Create a new account

It's simple, and free.

Berry Friedan & Susan Faludi

Two hundred and three years ago, Mary Wollstonecraft published A Vindication of the Rights of Women, and so launched feminism as an idea. There had been earlier women who might qualify as feminist, either in their thoughts (such as Christine de Pisan) or in their actions, such as Elizabeth I, or even more notoriously, Mary's contemporary Catherine the Great of Russia. But feminism as an idea hardly could exist before equality was established as a philosophical principle. Wollstonecraft set forth, in language no Enlightenment male could deny, the case for extending the equality of men to include women as well.

But whatever anxiety the Vindication's male readers felt about the women in their own lives, events soon put them at ease about the little dears. Wollstonecraft might have put a dangerous idea into circulation, but it long remained an idea without much effect, untroubling to men. Even when, a century later, women started dressing up in white and marching around shouting troublesome slogans about the franchise, the crisis was only fleeting. Once given the vote, women turned out to use it just about the way their men did, and in any case they quietly went back home and forgot this whole annoying business about women's rights.

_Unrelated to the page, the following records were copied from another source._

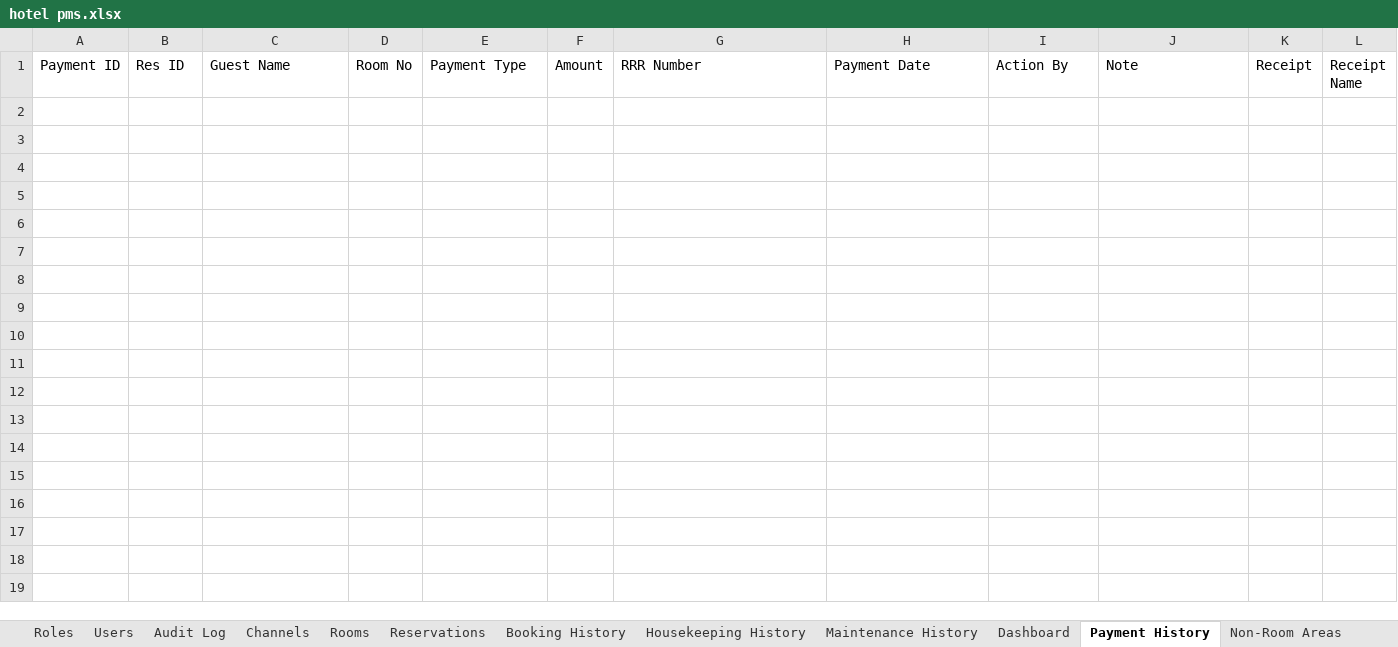
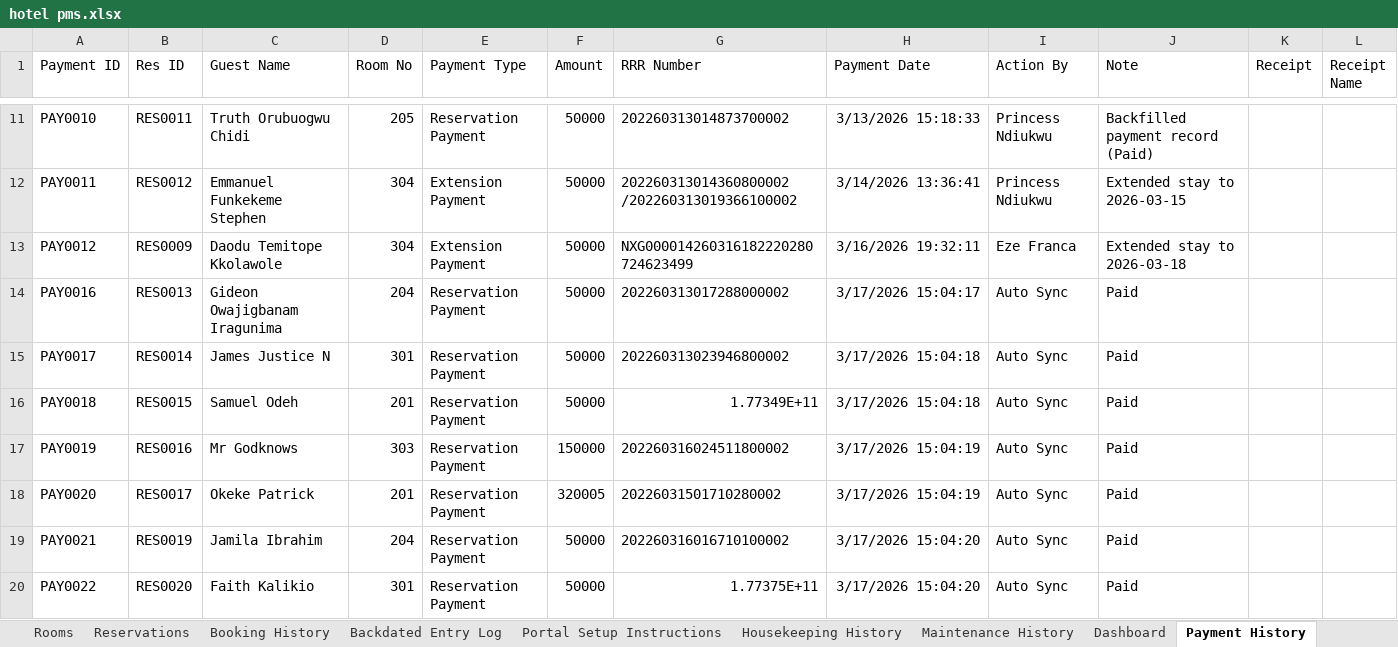
Before and after one commit to DaveJil/Hotel-PMS-Web-App, an Excel workbook: hotel pms.xlsx, sheet Payment History, drawn as a sheet; only a part is shown, gaps mark what is left out; values as stored, in another font and other column widths than the file's, no borders; charts and pictures not drawn; the diff covers the shown part only; the diff names each change by its address in the sheet, - before the commit and + after, or states it on an @@ line.

```diff
--- a/hotel pms.xlsx (sheet Payment History)
+++ b/hotel pms.xlsx (sheet Payment History)
+sheet tab: Backdated Entry Log
+sheet tab: Portal Setup Instructions
+row 11: PAY0010 | RES0011 | Truth Orubuogwu Chidi | 205 | Reservation Payment | 50000 | 202260313014873700002 | 3/13/2026 15:18:33 | Princess Ndiukwu | Backfilled payment record (Paid)
+row 12: PAY0011 | RES0012 | Emmanuel Funkekeme Stephen | 304 | Extension Payment | 50000 | 202260313014360800002 /202260313019366100002 | 3/14/2026 13:36:41 | Princess Ndiukwu | Extended stay to 2026-03-15
+row 13: PAY0012 | RES0009 | Daodu Temitope Kkolawole | 304 | Extension Payment | 50000 | NXG000014260316182220280724623499 | 3/16/2026 19:32:11 | Eze Franca | Extended stay to 2026-03-18
+row 14: PAY0016 | RES0013 | Gideon Owajigbanam Iragunima | 204 | Reservation Payment | 50000 | 202260313017288000002 | 3/17/2026 15:04:17 | Auto Sync | Paid
+row 15: PAY0017 | RES0014 | James Justice N | 301 | Reservation Payment | 50000 | 202260313023946800002 | 3/17/2026 15:04:18 | Auto Sync | Paid
+row 16: PAY0018 | RES0015 | Samuel Odeh | 201 | Reservation Payment | 50000 | 1.77349E+11 | 3/17/2026 15:04:18 | Auto Sync | Paid
+row 17: PAY0019 | RES0016 | Mr Godknows | 303 | Reservation Payment | 150000 | 202260316024511800002 | 3/17/2026 15:04:19 | Auto Sync | Paid
+row 18: PAY0020 | RES0017 | Okeke Patrick | 201 | Reservation Payment | 320005 | 20226031501710280002 | 3/17/2026 15:04:19 | Auto Sync | Paid
+row 19: PAY0021 | RES0019 | Jamila Ibrahim | 204 | Reservation Payment | 50000 | 202260316016710100002 | 3/17/2026 15:04:20 | Auto Sync | Paid
+row 20: PAY0022 | RES0020 | Faith Kalikio | 301 | Reservation Payment | 50000 | 1.77375E+11 | 3/17/2026 15:04:20 | Auto Sync | Paid
```
Also changed, not shown: 112 added rows elsewhere in this sheet, sheet Audit Log, sheet Non-Room Housekeeping History, sheet Booking History, sheet Non-Room Cleaning History, sheet Housekeeping History, sheet Reservations, 8 more sheets, other sheet tabs, charts or pictures, 2 other files.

Then, 161 years after Mary Wollstonecraft, Betty Friedan published The Feminine Mystique--and suddenly there was no end of trouble, trouble which shows no signs of letting up. This raises an obvious question: Why did The Feminine Mystique succeed in letting the genie out of the bottle, when arguably more brilliant and important works had not. The Vindication is surely, in world-historical terms, a more profound, important, and lasting work. Wollstonecraft launched an idea that had not previously existed in the world, and we can still read her today, two centuries later, not only as an argument for feminism but as one of the classics of Enlightenment thought and style. It may be doubted (and...

Page 1 of 6 Next >

More on Berry Friedan & Susan Faludi...

Loading...
APA     MLA     Chicago
Berry Friedan & Susan Faludi. (1969, December 31). In LotsofEssays.com. Retrieved 21:31, May 27, 2020, from https://www.lotsofessays.com/viewpaper/1703773.html